The Council worked with experts including farmers, gardeners, chefs, partners in government and labor, as well as hunger and environmental advocates throughout the process of developing the Food Works report.

Get a copy of the report here.

Fly west about 2800 miles to Seattle and compare this effort to Seattle’s Local Food Action Initiative. Passed in 2008, the initiative has been discussed, analyzed and reported on but the “Action Plan” that was due out in September 2010 has not yet appeared.

An update by Richard Conlin, Seattle City Council President, will be presented on Saturday, December 4, during the Cultivating Regional Food Security Conference, co-hosted by the University of Washington Botanic Gardens and Washington State University Extension.

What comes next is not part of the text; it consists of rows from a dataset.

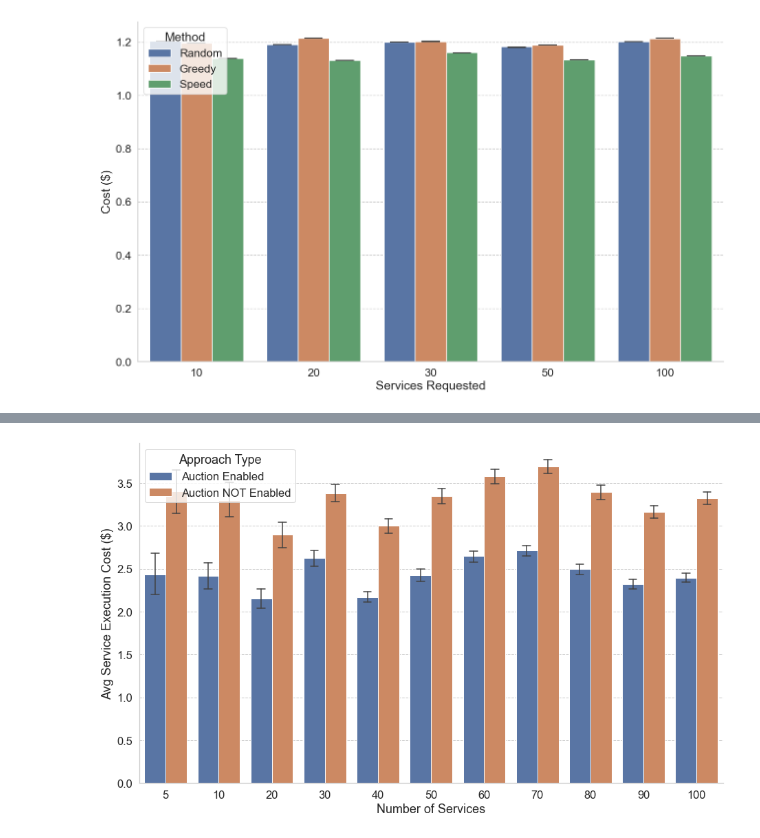
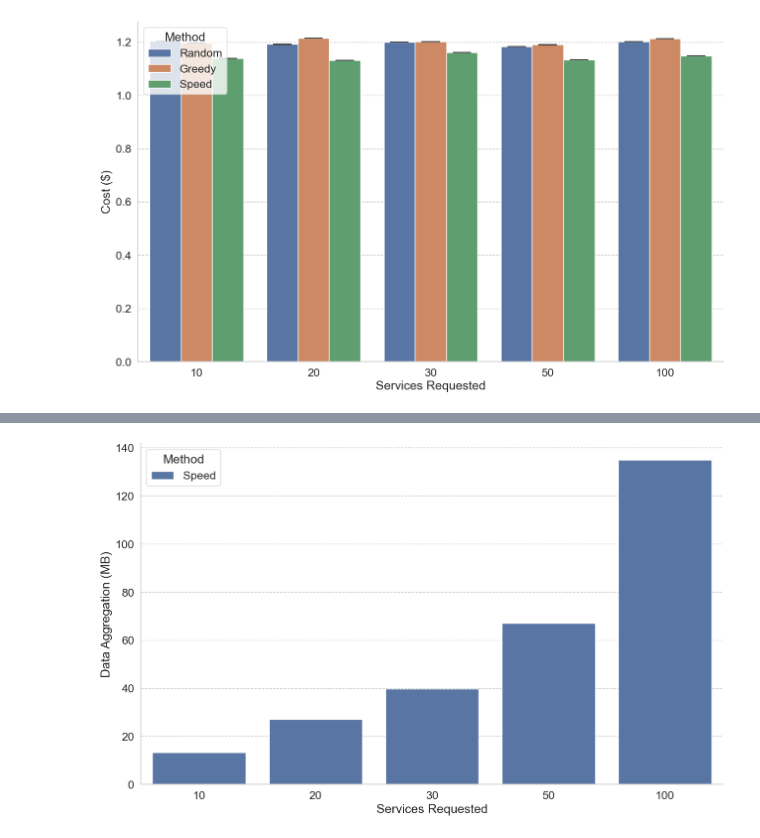
Before and after one commit to anselmobattisti/speed, a Jupyter notebook: experiments/A1/notebook/notebook.ipynb, the cells around one changed output, grey strips where cells are left out. Saved outputs shown, nothing was run; the diff lists cells and outputs as text; code cells hidden in the pictures.

Commit message:
Notebook for first graph.

```diff
--- a/experiments/A1/notebook/notebook.ipynb
+++ b/experiments/A1/notebook/notebook.ipynb
@@ -194,0 +273,19 @@ g.figure.savefig(fname='./services_cost.pdf', transparent=False, pad_inches=0.3,
+# %%
+def process_data_size():
+    data = load_data()
+    entities = data['data_aggregation']
+    services_processed = []
+    for services in entities:
+        df = services.loc[(services['Label'] == "Speed")]
+        services_processed.append(df)
+
+    gd = pd.concat(services_processed)
+
+    gd = gd.groupby(['Label', 'Num_Requests'],  observed=True).sum(["Size"]).reset_index()
+
+    gd["Size"] = gd['Size'] / 1000000
+
+    return gd
+
+data = process_data_size()
+data
@@ -195,39 +299,39 @@ g.figure.savefig(fname='./services_cost.pdf', transparent=False, pad_inches=0.3,
 # %%
 import seaborn as sns
 import matplotlib.pyplot as plt
 
 sns.set(font_scale = 1.5)
 
 sns.set_style("whitegrid", {'grid.linestyle': '--'})
 
 sns.color_palette("rocket")
 
+loaded_data = load_data()
+
 order = sorted(loaded_data['order'])
 
+df_summed = process_data_size()
+
 g = sns.catplot(
-    data=result,
+    data=df_summed,
     kind="bar",
-    hue="Type",
-    order = order,
-    hue_order=hue_order,
+    hue="Label",
     x="Num_Requests",
-    y="Winner_Bid_Value",
-    ci=95,
+    y="Size",
+    errorbar=('ci', 0.95),
     capsize=.15,
     errwidth=1.5,
     legend_out=False
 )
 
 g.fig.set_figheight(9)
 g.fig.set_figwidth(16)
 
-g.set_axis_labels("Number of Services", "Avg Service Execution Cost ($)")
-
-plt.legend(loc='upper left', title='Approach Type')
+g.set_axis_labels("Services Requested", "Data Aggregation (MB)")
+plt.legend(loc='upper left', title='Method')
 
 plt.show()
 
-g.figure.savefig(fname='{}/winner_bid_avg.png'.format(path_results),
-                  transparent=False, pad_inches=0.3, bbox_inches='tight')
+g.figure.savefig(fname='./data_aggregation_size.pdf', transparent=False, pad_inches=0.3, bbox_inches='tight')
 # %% [output]
-[figure, old version]
+[figure, new version]
```
Also changed, not shown: parts of 21 cells of this notebook, 28 other files.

The efforts continue on a number of fronts with various people and organizations proposing a number of plan elements, including the Community Food Security Coalition (CFSC) who, last August, recommended:

  • Inter-departmental coordination
  • Zoning and regulatory changes that support healthy food production, distribution and consumption
  • Support for urban agriculture
  • Public education on Seattle’s foodshed
  • Support for local and sustainable food-related economic development
  • Increase of Seattle resident’s food security

Time for Seattle to take a lesson from the Big Apple?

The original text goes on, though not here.